*** DATA FOR REVIEW ***

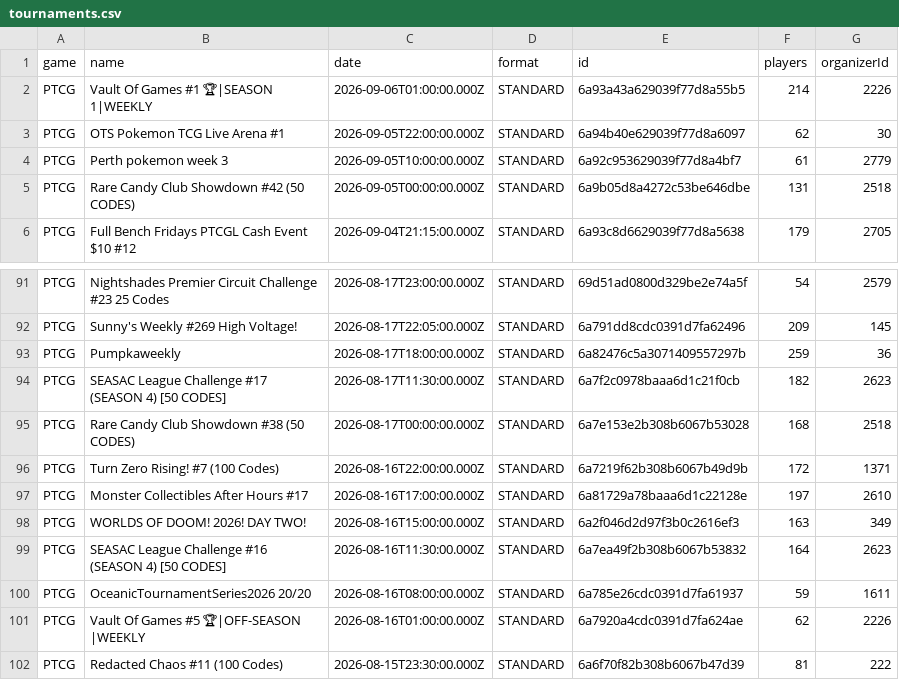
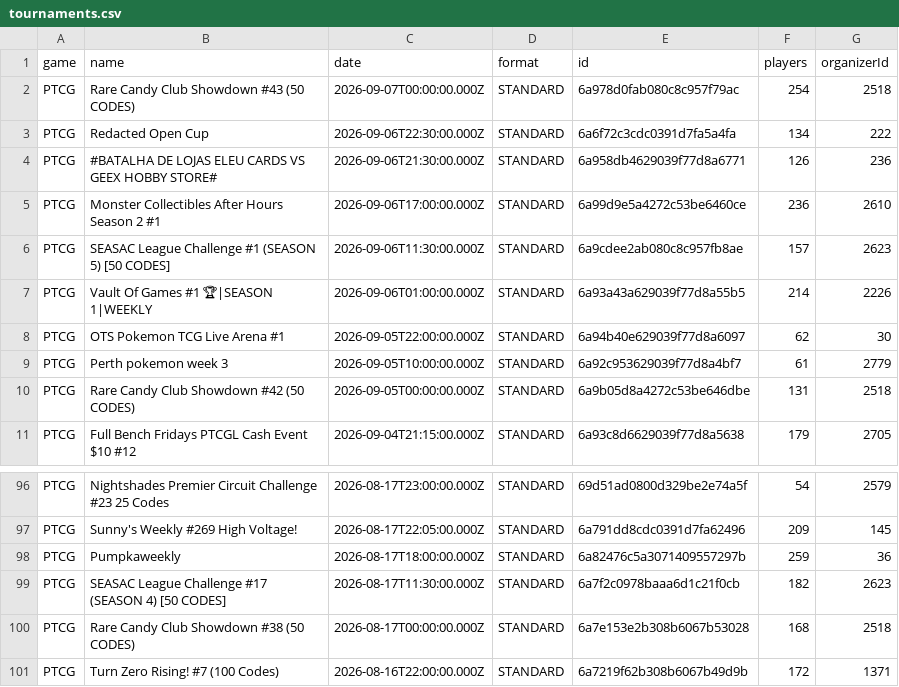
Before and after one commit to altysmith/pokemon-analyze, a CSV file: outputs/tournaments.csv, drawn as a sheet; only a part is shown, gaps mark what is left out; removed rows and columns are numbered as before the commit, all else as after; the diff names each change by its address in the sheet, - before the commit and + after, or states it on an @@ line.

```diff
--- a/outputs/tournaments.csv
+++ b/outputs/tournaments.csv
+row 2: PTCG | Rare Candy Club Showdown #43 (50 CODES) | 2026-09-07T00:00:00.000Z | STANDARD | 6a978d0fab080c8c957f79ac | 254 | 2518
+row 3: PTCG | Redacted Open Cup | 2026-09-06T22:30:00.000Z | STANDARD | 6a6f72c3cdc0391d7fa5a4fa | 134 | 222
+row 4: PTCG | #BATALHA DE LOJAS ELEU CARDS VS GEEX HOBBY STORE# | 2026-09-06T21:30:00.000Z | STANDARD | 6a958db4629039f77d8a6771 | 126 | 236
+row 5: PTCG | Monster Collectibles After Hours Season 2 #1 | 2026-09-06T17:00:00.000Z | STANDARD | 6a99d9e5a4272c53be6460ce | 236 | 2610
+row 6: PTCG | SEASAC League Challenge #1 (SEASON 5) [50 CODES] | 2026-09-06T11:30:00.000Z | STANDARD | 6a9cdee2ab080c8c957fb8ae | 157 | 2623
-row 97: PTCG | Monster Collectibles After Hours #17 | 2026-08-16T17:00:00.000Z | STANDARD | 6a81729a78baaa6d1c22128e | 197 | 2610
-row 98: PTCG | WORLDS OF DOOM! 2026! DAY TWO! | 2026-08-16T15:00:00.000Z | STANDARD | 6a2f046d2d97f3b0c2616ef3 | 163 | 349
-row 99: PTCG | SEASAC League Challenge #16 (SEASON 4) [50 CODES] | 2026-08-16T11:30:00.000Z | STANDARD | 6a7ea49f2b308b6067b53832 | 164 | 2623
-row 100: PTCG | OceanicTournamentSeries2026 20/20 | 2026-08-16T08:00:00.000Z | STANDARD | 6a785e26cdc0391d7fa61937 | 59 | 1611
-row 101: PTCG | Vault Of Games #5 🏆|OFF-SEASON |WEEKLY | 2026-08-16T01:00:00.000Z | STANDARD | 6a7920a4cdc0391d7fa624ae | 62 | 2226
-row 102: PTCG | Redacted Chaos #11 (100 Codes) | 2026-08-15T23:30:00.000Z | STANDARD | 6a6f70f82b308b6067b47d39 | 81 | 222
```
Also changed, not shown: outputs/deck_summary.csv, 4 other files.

*** End of DATA FOR REVIEW ***

Exactness is what counts here: copy each entry as given and omit its pictures.

## EXERCISE RESPONSE
Before and after one commit to altysmith/pokemon-analyze, a CSV file: outputs/tournaments.csv, drawn as a sheet; only a part is shown, gaps mark what is left out; removed rows and columns are numbered as before the commit, all else as after; the diff names each change by its address in the sheet, - before the commit and + after, or states it on an @@ line.

```diff
--- a/outputs/tournaments.csv
+++ b/outputs/tournaments.csv
+row 2: PTCG | Rare Candy Club Showdown #43 (50 CODES) | 2026-09-07T00:00:00.000Z | STANDARD | 6a978d0fab080c8c957f79ac | 254 | 2518
+row 3: PTCG | Redacted Open Cup | 2026-09-06T22:30:00.000Z | STANDARD | 6a6f72c3cdc0391d7fa5a4fa | 134 | 222
+row 4: PTCG | #BATALHA DE LOJAS ELEU CARDS VS GEEX HOBBY STORE# | 2026-09-06T21:30:00.000Z | STANDARD | 6a958db4629039f77d8a6771 | 126 | 236
+row 5: PTCG | Monster Collectibles After Hours Season 2 #1 | 2026-09-06T17:00:00.000Z | STANDARD | 6a99d9e5a4272c53be6460ce | 236 | 2610
+row 6: PTCG | SEASAC League Challenge #1 (SEASON 5) [50 CODES] | 2026-09-06T11:30:00.000Z | STANDARD | 6a9cdee2ab080c8c957fb8ae | 157 | 2623
-row 97: PTCG | Monster Collectibles After Hours #17 | 2026-08-16T17:00:00.000Z | STANDARD | 6a81729a78baaa6d1c22128e | 197 | 2610
-row 98: PTCG | WORLDS OF DOOM! 2026! DAY TWO! | 2026-08-16T15:00:00.000Z | STANDARD | 6a2f046d2d97f3b0c2616ef3 | 163 | 349
-row 99: PTCG | SEASAC League Challenge #16 (SEASON 4) [50 CODES] | 2026-08-16T11:30:00.000Z | STANDARD | 6a7ea49f2b308b6067b53832 | 164 | 2623
-row 100: PTCG | OceanicTournamentSeries2026 20/20 | 2026-08-16T08:00:00.000Z | STANDARD | 6a785e26cdc0391d7fa61937 | 59 | 1611
-row 101: PTCG | Vault Of Games #5 🏆|OFF-SEASON |WEEKLY | 2026-08-16T01:00:00.000Z | STANDARD | 6a7920a4cdc0391d7fa624ae | 62 | 2226
-row 102: PTCG | Redacted Chaos #11 (100 Codes) | 2026-08-15T23:30:00.000Z | STANDARD | 6a6f70f82b308b6067b47d39 | 81 | 222
```
Also changed, not shown: outputs/deck_summary.csv, 4 other files.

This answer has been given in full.